BEGIN

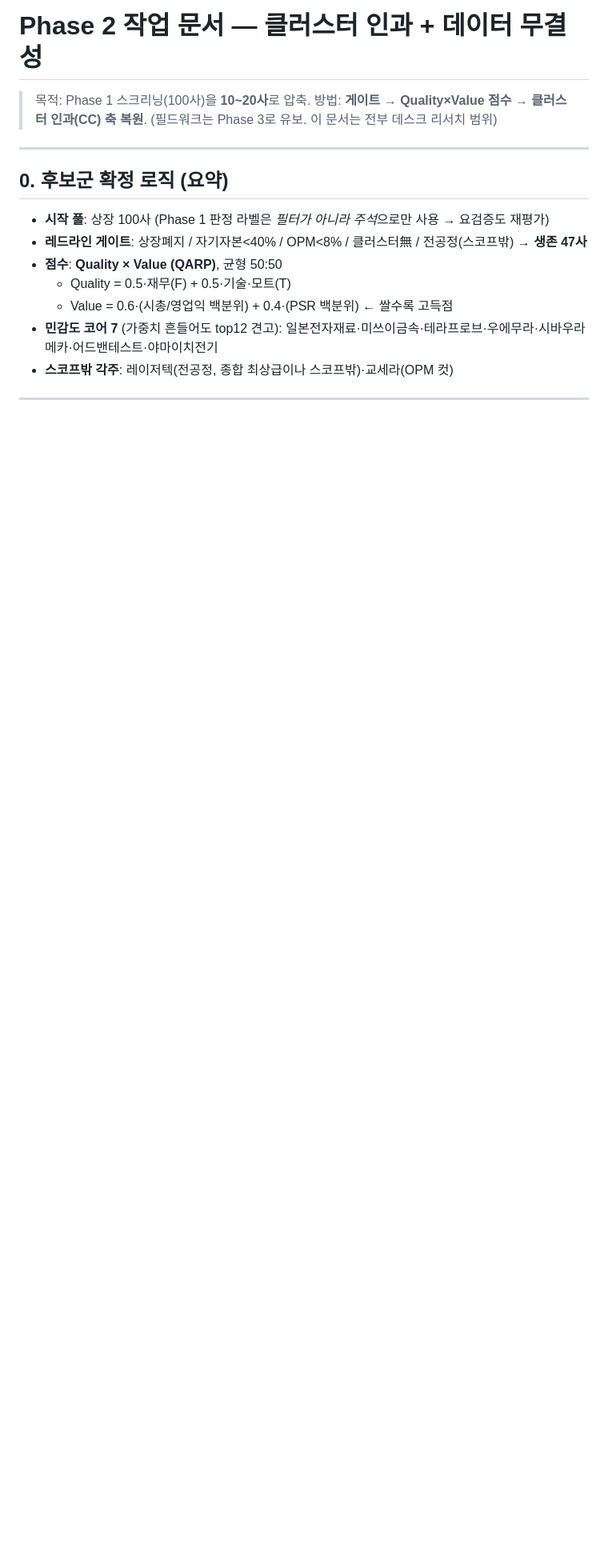
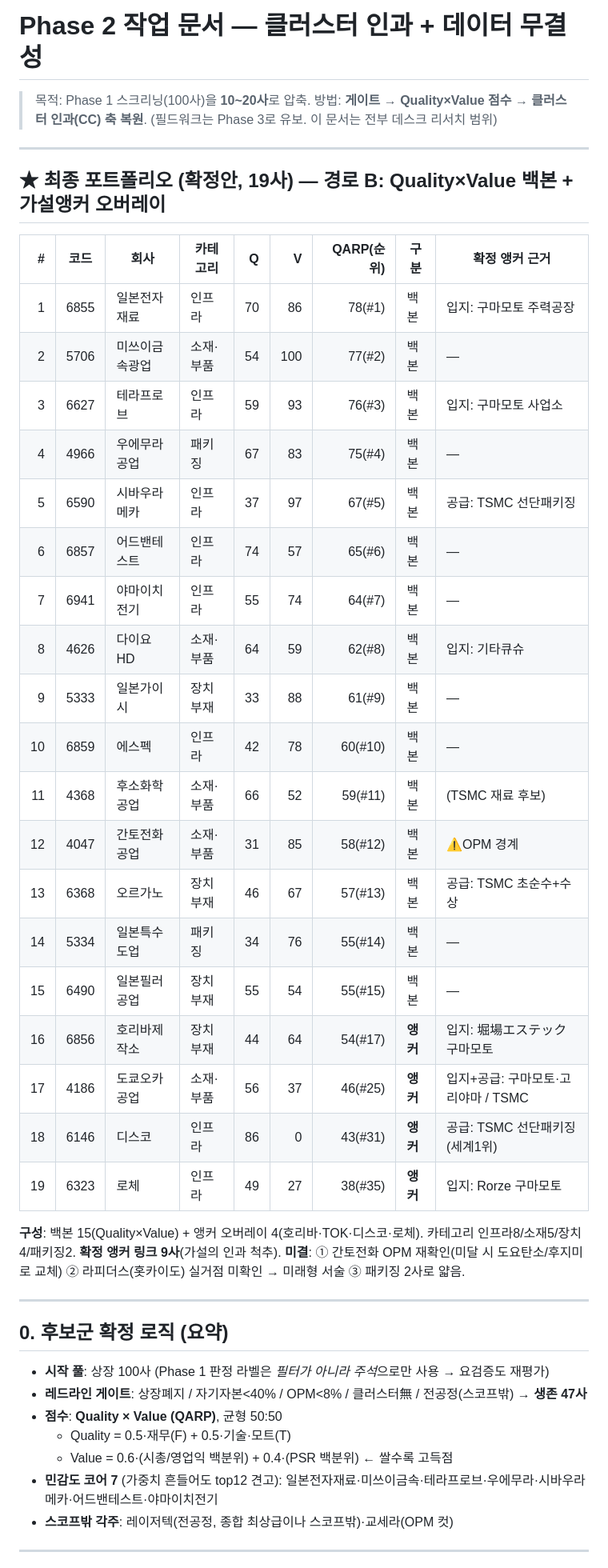
Before and after one commit to RenatusAuctor/nikkei-stock-league, a Markdown page: phase2-plan.md, the part around one of its changes. Shown at 80% size. Rendered like a GitHub page; blank space fills up the shorter version.

```diff
--- a/phase2-plan.md
+++ b/phase2-plan.md
@@ -3,6 +3,35 @@
 > 목적: Phase 1 스크리닝(100사)을 **10~20사**로 압축.
 > 방법: **게이트 → Quality×Value 점수 → 클러스터 인과(CC) 축 복원**.
 > (필드워크는 Phase 3로 유보. 이 문서는 전부 데스크 리서치 범위)
+
+---
+
+## ★ 최종 포트폴리오 (확정안, 19사) — 경로 B: Quality×Value 백본 + 가설앵커 오버레이
+
+| # | 코드 | 회사 | 카테고리 | Q | V | QARP(순위) | 구분 | 확정 앵커 근거 |
+|--:|---|---|---|--:|--:|--:|---|---|
+|1|6855|일본전자재료|인프라|70|86|78(#1)|백본|입지: 구마모토 주력공장|
+|2|5706|미쓰이금속광업|소재·부품|54|100|77(#2)|백본|—|
+|3|6627|테라프로브|인프라|59|93|76(#3)|백본|입지: 구마모토 사업소|
+|4|4966|우에무라공업|패키징|67|83|75(#4)|백본|—|
+|5|6590|시바우라메카|인프라|37|97|67(#5)|백본|공급: TSMC 선단패키징|
+|6|6857|어드밴테스트|인프라|74|57|65(#6)|백본|—|
+|7|6941|야마이치전기|인프라|55|74|64(#7)|백본|—|
+|8|4626|다이요HD|소재·부품|64|59|62(#8)|백본|입지: 기타큐슈|
+|9|5333|일본가이시|장치부재|33|88|61(#9)|백본|—|
+|10|6859|에스펙|인프라|42|78|60(#10)|백본|—|
+|11|4368|후소화학공업|소재·부품|66|52|59(#11)|백본|(TSMC 재료 후보)|
+|12|4047|간토전화공업|소재·부품|31|85|58(#12)|백본|⚠OPM 경계|
+|13|6368|오르가노|장치부재|46|67|57(#13)|백본|공급: TSMC 초순수+수상|
+|14|5334|일본특수도업|패키징|34|76|55(#14)|백본|—|
+|15|6490|일본필러공업|장치부재|55|54|55(#15)|백본|—|
+|16|6856|호리바제작소|장치부재|44|64|54(#17)|**앵커**|입지: 堀場エステック 구마모토|
+|17|4186|도쿄오카공업|소재·부품|56|37|46(#25)|**앵커**|입지+공급: 구마모토·고리야마 / TSMC|
+|18|6146|디스코|인프라|86|0|43(#31)|**앵커**|공급: TSMC 선단패키징(세계1위)|
+|19|6323|로체|인프라|49|27|38(#35)|**앵커**|입지: Rorze 구마모토|
+
+**구성**: 백본 15(Quality×Value) + 앵커 오버레이 4(호리바·TOK·디스코·로체). 카테고리 인프라8/소재5/장치4/패키징2. **확정 앵커 링크 9사**(가설의 인과 척추).
+**미결**: ① 간토전화 OPM 재확인(미달 시 도요탄소/후지미로 교체) ② 라피더스(홋카이도) 실거점 미확인 → 미래형 서술 ③ 패키징 2사로 얇음.
 
 ---
 
```
Also changed, not shown: other parts of phase2-plan.md (+41 -0 lines).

END

Copy the listing above word for word. Do not include the pictures.

» **ANSWER TO THE EXERCISE**:
Before and after one commit to RenatusAuctor/nikkei-stock-league, a Markdown page: phase2-plan.md, the part around one of its changes. Shown at 80% size. Rendered like a GitHub page; blank space fills up the shorter version.

```diff
--- a/phase2-plan.md
+++ b/phase2-plan.md
@@ -3,6 +3,35 @@
 > 목적: Phase 1 스크리닝(100사)을 **10~20사**로 압축.
 > 방법: **게이트 → Quality×Value 점수 → 클러스터 인과(CC) 축 복원**.
 > (필드워크는 Phase 3로 유보. 이 문서는 전부 데스크 리서치 범위)
+
+---
+
+## ★ 최종 포트폴리오 (확정안, 19사) — 경로 B: Quality×Value 백본 + 가설앵커 오버레이
+
+| # | 코드 | 회사 | 카테고리 | Q | V | QARP(순위) | 구분 | 확정 앵커 근거 |
+|--:|---|---|---|--:|--:|--:|---|---|
+|1|6855|일본전자재료|인프라|70|86|78(#1)|백본|입지: 구마모토 주력공장|
+|2|5706|미쓰이금속광업|소재·부품|54|100|77(#2)|백본|—|
+|3|6627|테라프로브|인프라|59|93|76(#3)|백본|입지: 구마모토 사업소|
+|4|4966|우에무라공업|패키징|67|83|75(#4)|백본|—|
+|5|6590|시바우라메카|인프라|37|97|67(#5)|백본|공급: TSMC 선단패키징|
+|6|6857|어드밴테스트|인프라|74|57|65(#6)|백본|—|
+|7|6941|야마이치전기|인프라|55|74|64(#7)|백본|—|
+|8|4626|다이요HD|소재·부품|64|59|62(#8)|백본|입지: 기타큐슈|
+|9|5333|일본가이시|장치부재|33|88|61(#9)|백본|—|
+|10|6859|에스펙|인프라|42|78|60(#10)|백본|—|
+|11|4368|후소화학공업|소재·부품|66|52|59(#11)|백본|(TSMC 재료 후보)|
+|12|4047|간토전화공업|소재·부품|31|85|58(#12)|백본|⚠OPM 경계|
+|13|6368|오르가노|장치부재|46|67|57(#13)|백본|공급: TSMC 초순수+수상|
+|14|5334|일본특수도업|패키징|34|76|55(#14)|백본|—|
+|15|6490|일본필러공업|장치부재|55|54|55(#15)|백본|—|
+|16|6856|호리바제작소|장치부재|44|64|54(#17)|**앵커**|입지: 堀場エステック 구마모토|
+|17|4186|도쿄오카공업|소재·부품|56|37|46(#25)|**앵커**|입지+공급: 구마모토·고리야마 / TSMC|
+|18|6146|디스코|인프라|86|0|43(#31)|**앵커**|공급: TSMC 선단패키징(세계1위)|
+|19|6323|로체|인프라|49|27|38(#35)|**앵커**|입지: Rorze 구마모토|
+
+**구성**: 백본 15(Quality×Value) + 앵커 오버레이 4(호리바·TOK·디스코·로체). 카테고리 인프라8/소재5/장치4/패키징2. **확정 앵커 링크 9사**(가설의 인과 척추).
+**미결**: ① 간토전화 OPM 재확인(미달 시 도요탄소/후지미로 교체) ② 라피더스(홋카이도) 실거점 미확인 → 미래형 서술 ③ 패키징 2사로 얇음.
 
 ---
 
```
Also changed, not shown: other parts of phase2-plan.md (+41 -0 lines).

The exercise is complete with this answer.